===== GIVEN INFORMATION =====
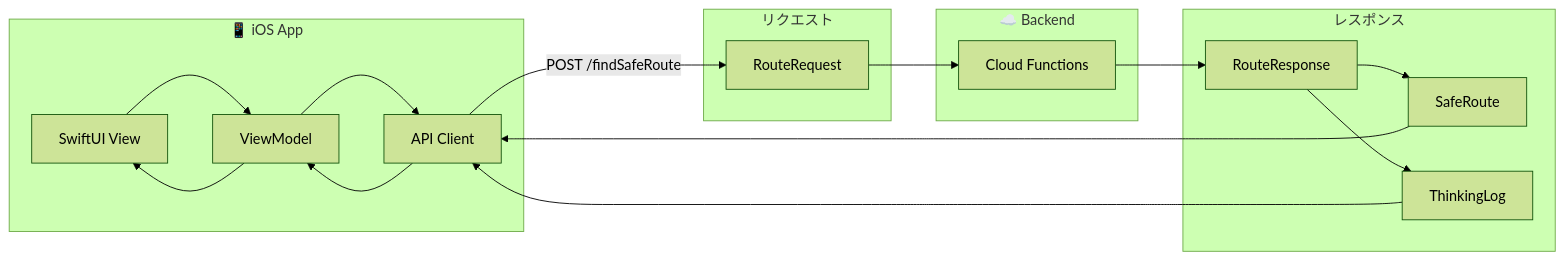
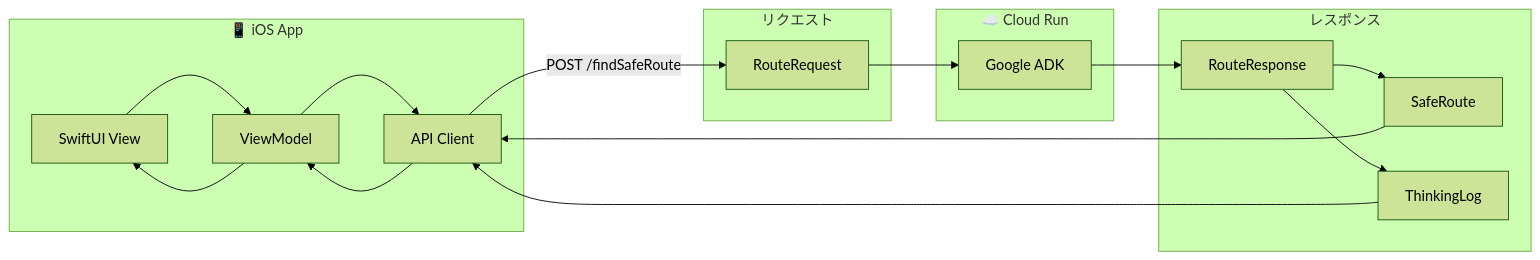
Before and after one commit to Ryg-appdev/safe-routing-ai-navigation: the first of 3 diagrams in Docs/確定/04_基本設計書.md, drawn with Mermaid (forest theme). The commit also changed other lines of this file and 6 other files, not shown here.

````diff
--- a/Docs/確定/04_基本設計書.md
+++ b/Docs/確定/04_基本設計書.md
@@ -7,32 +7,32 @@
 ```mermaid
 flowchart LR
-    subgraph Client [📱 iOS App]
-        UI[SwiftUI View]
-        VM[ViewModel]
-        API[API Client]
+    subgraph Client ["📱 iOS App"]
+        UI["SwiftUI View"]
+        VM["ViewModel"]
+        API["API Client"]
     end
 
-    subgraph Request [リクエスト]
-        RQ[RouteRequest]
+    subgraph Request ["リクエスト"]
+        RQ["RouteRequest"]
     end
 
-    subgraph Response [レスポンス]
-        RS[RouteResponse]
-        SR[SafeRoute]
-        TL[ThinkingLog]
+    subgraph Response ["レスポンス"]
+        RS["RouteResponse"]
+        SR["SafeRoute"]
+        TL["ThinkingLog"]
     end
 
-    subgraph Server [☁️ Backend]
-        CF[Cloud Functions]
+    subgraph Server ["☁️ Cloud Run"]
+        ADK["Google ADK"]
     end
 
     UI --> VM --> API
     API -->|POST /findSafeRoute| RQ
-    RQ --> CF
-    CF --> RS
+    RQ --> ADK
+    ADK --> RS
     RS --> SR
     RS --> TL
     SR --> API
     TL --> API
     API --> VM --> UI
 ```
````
=====
* [WHAT YOU SHOULD DO] Please hand back every entry above exactly, with no images in the copy.

* [ANSWER TO THIS TASK]
Before and after one commit to Ryg-appdev/safe-routing-ai-navigation: the first of 3 diagrams in Docs/確定/04_基本設計書.md, drawn with Mermaid (forest theme). The commit also changed other lines of this file and 6 other files, not shown here.

````diff
--- a/Docs/確定/04_基本設計書.md
+++ b/Docs/確定/04_基本設計書.md
@@ -7,32 +7,32 @@
 ```mermaid
 flowchart LR
-    subgraph Client [📱 iOS App]
-        UI[SwiftUI View]
-        VM[ViewModel]
-        API[API Client]
+    subgraph Client ["📱 iOS App"]
+        UI["SwiftUI View"]
+        VM["ViewModel"]
+        API["API Client"]
     end
 
-    subgraph Request [リクエスト]
-        RQ[RouteRequest]
+    subgraph Request ["リクエスト"]
+        RQ["RouteRequest"]
     end
 
-    subgraph Response [レスポンス]
-        RS[RouteResponse]
-        SR[SafeRoute]
-        TL[ThinkingLog]
+    subgraph Response ["レスポンス"]
+        RS["RouteResponse"]
+        SR["SafeRoute"]
+        TL["ThinkingLog"]
     end
 
-    subgraph Server [☁️ Backend]
-        CF[Cloud Functions]
+    subgraph Server ["☁️ Cloud Run"]
+        ADK["Google ADK"]
     end
 
     UI --> VM --> API
     API -->|POST /findSafeRoute| RQ
-    RQ --> CF
-    CF --> RS
+    RQ --> ADK
+    ADK --> RS
     RS --> SR
     RS --> TL
     SR --> API
     TL --> API
     API --> VM --> UI
 ```
````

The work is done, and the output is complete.